| Exercise |
All lines in the data below carrying the string "from" are to be located and copied.

| Stored data |
****************

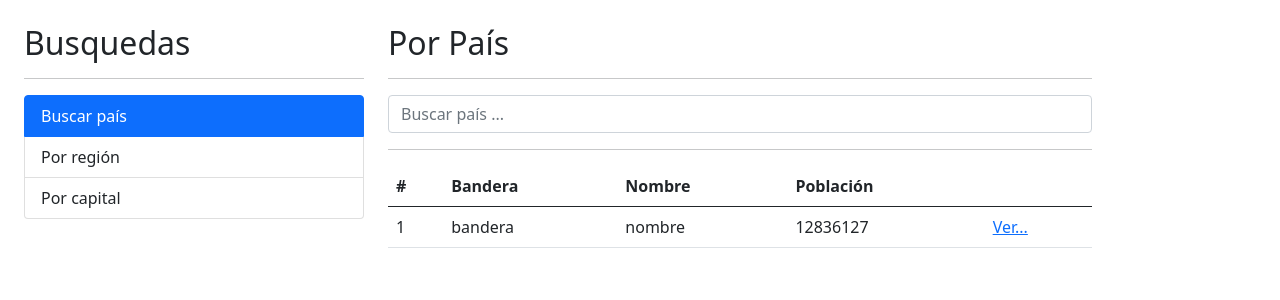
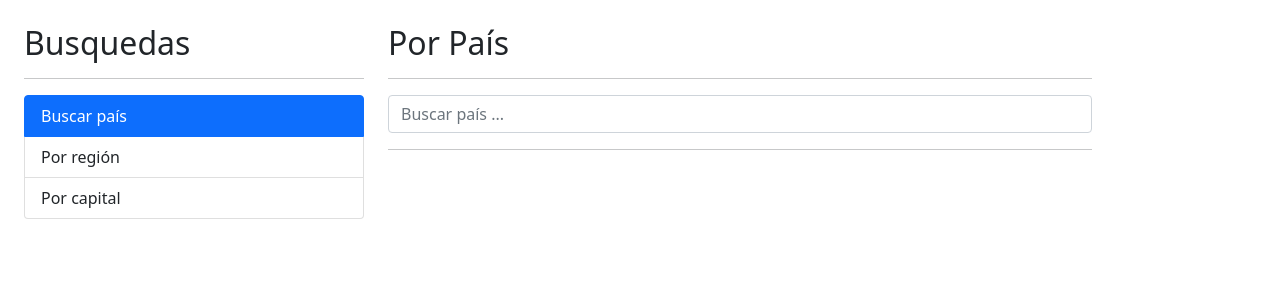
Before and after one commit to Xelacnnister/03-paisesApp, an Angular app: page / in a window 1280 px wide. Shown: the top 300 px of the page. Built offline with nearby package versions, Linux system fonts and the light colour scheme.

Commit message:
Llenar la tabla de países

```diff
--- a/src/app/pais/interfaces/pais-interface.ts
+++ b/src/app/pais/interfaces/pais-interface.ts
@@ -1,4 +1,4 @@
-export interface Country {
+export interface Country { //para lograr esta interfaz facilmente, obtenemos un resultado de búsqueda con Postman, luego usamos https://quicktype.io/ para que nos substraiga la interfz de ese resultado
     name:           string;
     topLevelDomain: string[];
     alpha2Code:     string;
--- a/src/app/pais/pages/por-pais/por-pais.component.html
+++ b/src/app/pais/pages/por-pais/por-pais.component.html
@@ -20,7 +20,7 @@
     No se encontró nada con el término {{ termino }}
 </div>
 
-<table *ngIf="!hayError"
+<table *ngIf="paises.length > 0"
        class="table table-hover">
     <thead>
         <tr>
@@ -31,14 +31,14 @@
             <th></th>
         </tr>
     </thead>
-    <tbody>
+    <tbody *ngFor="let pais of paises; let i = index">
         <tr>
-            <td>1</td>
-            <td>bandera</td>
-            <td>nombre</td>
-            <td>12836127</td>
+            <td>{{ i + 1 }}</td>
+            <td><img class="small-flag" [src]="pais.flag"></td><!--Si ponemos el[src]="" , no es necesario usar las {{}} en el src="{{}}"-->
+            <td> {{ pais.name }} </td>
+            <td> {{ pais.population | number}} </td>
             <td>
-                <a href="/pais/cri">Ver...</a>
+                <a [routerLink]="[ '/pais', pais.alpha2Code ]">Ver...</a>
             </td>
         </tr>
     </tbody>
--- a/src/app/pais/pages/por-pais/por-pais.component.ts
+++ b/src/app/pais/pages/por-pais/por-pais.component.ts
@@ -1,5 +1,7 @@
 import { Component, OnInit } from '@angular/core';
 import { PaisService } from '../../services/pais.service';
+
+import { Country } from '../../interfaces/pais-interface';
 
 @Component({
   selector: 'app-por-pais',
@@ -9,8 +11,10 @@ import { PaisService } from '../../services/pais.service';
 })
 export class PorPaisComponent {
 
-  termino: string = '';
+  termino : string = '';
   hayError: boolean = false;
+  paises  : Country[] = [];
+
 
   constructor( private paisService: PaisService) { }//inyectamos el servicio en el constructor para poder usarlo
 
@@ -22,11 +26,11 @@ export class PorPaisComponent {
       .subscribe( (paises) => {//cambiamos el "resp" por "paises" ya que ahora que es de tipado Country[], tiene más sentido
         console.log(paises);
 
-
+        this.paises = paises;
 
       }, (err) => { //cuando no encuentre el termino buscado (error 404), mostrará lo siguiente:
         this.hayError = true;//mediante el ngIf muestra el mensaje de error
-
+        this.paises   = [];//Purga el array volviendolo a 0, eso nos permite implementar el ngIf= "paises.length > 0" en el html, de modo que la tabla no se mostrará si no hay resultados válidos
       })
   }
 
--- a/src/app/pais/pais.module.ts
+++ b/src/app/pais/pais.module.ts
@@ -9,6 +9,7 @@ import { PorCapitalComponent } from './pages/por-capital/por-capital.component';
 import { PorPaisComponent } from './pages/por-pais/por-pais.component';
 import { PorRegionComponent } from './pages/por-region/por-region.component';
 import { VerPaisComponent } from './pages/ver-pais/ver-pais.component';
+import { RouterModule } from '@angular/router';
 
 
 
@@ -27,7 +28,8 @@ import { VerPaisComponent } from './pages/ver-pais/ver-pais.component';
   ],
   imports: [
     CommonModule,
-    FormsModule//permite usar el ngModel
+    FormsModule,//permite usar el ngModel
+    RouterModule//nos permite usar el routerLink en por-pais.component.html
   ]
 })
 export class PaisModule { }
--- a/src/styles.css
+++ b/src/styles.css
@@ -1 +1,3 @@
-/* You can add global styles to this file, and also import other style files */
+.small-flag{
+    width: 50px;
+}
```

****************

| Worked solution |
 import { Component, OnInit } from '@angular/core';
 import { PaisService } from '../../services/pais.service';
+import { Country } from '../../interfaces/pais-interface';
@@ -9,8 +11,10 @@ import { PaisService } from '../../services/pais.service';
@@ -9,6 +9,7 @@ import { PorCapitalComponent } from './pages/por-capital/por-capital.component';
 import { PorPaisComponent } from './pages/por-pais/por-pais.component';
 import { PorRegionComponent } from './pages/por-region/por-region.component';
 import { VerPaisComponent } from './pages/ver-pais/ver-pais.component';
+import { RouterModule } from '@angular/router';
@@ -27,7 +28,8 @@ import { VerPaisComponent } from './pages/ver-pais/ver-pais.component';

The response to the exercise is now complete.